Clubfoot causes one or both feet to turn inwards and downwards, and they become rigid as a result of a tight Achilles tendon. Nearly all cases occur in babies who are otherwise healthy – the position of their feet being their only medical barrier to an excellent quality of life.
Although receiving a diagnosis of clubfoot may come as a shock, the good news is that more than 95% of children who are treated early can experience active, healthy lives, with minimal, if any, lasting effects. You might be thinking you’ve never seen anyone with clubfoot, and that’s because it’s so treatable.
“In the UK or countries with advanced medical care, the odds your child will experience significant impairment from clubfoot are close to zero. Unfortunately, that’s not the case everywhere, with extreme global inequities in where families can access quality treatment.
The preferred treatment, known as the Ponseti method, involves casting for six to eight weeks to gently reposition the feet, followed by a simple procedure that releases the Achilles tendon. Finally, infants wear a foot abduction brace to prevent relapse, for 23 hours a day for the first three months, then only when sleeping for several years.
A medical professional will advise on the exact amount of time a brace should be worn.

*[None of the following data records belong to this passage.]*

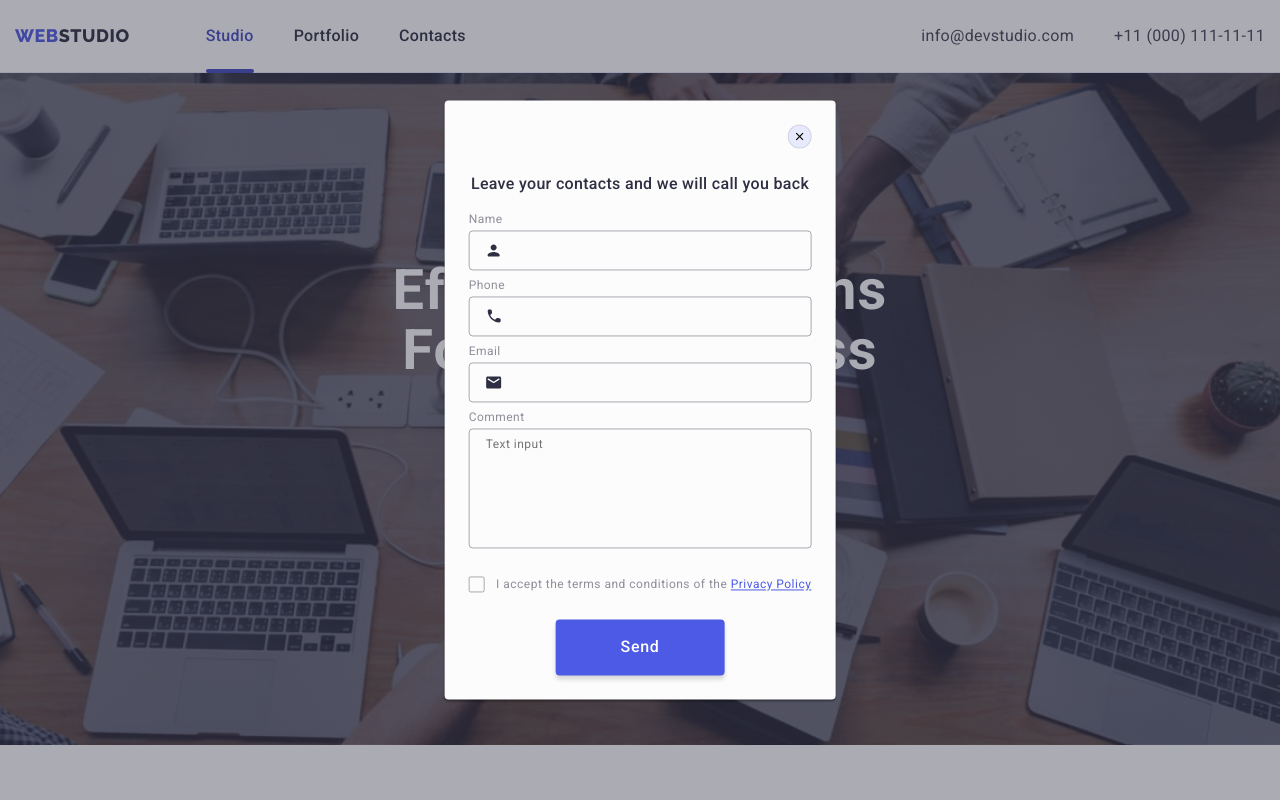
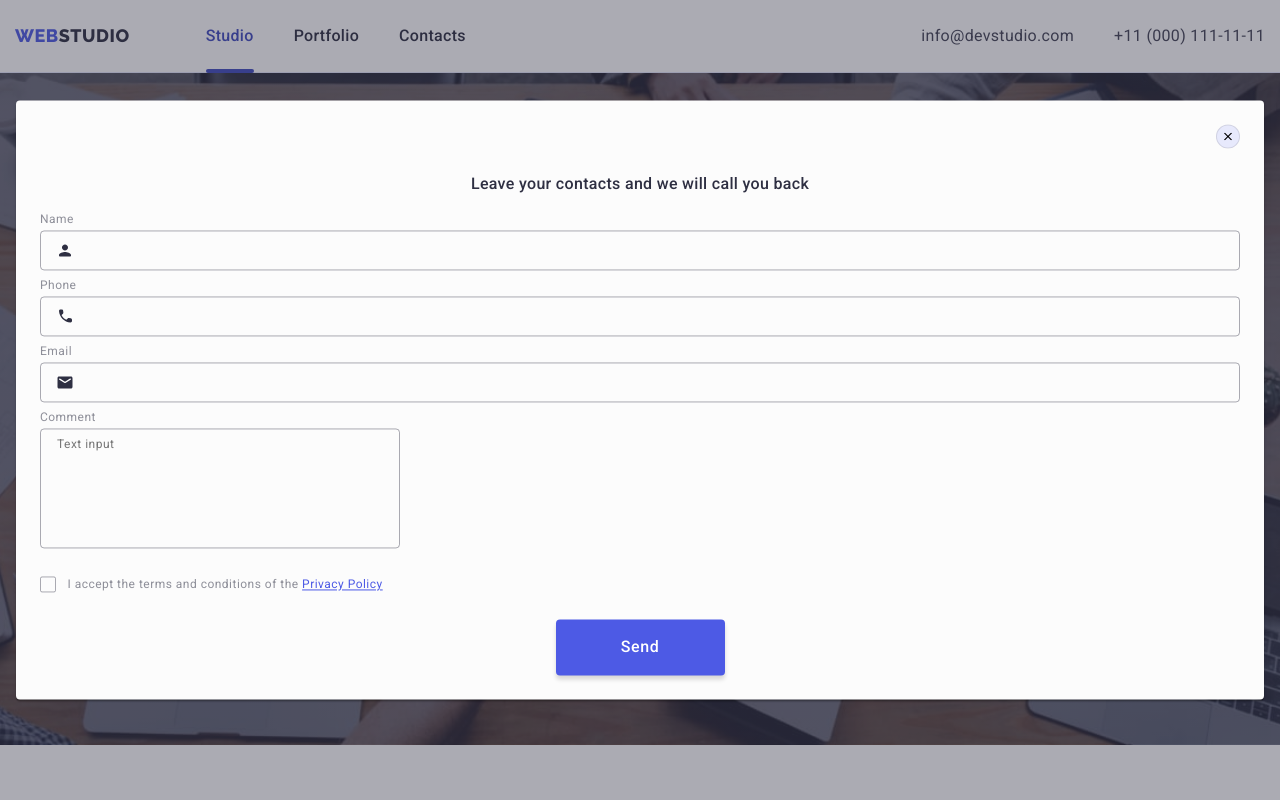
Before and after one commit to Wslaw/goit-markup-hw-06, a plain HTML site: page index.html in a window 1280 px wide. Both pictures are taken after a click on the button "Order Service". Shown: the top 800 px of the page. Drawn offline with nearby package versions, Linux system fonts and the light colour scheme.

Commit message:
Update styles.css

```diff
--- a/css/styles.css
+++ b/css/styles.css
@@ -1095,8 +1095,9 @@ letter-spacing: 0.04em;
   top: 50%;
   left: 50%;
   transform: translate(-50%, -50%);
+  width: calc(100% - 32px);
   /* width: 408px; */
-  /* min-height: 584px; */
+  min-height: 584px;
   background-color: var(--dairy);
   border-radius: 4px;
   box-shadow: 0px 2px 1px 0px rgba(0, 0, 0, 0.2),
```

Numerous studies show consistent bracing is the most likely factor determining long-term success.
“Ideally, treatment should begin within weeks of birth, when the tendons and ligaments are at their most elastic. In healthcare systems like the UK’s, in utero diagnosis means parents and doctors can plan for an infant’s treatment during pregnancy.
Yet, today, 90% of children with clubfoot are born in low- and middle-income countries, where few receive proper care. As a result, many experience severe disability, social stigma, and a range of risk factors throughout their lives.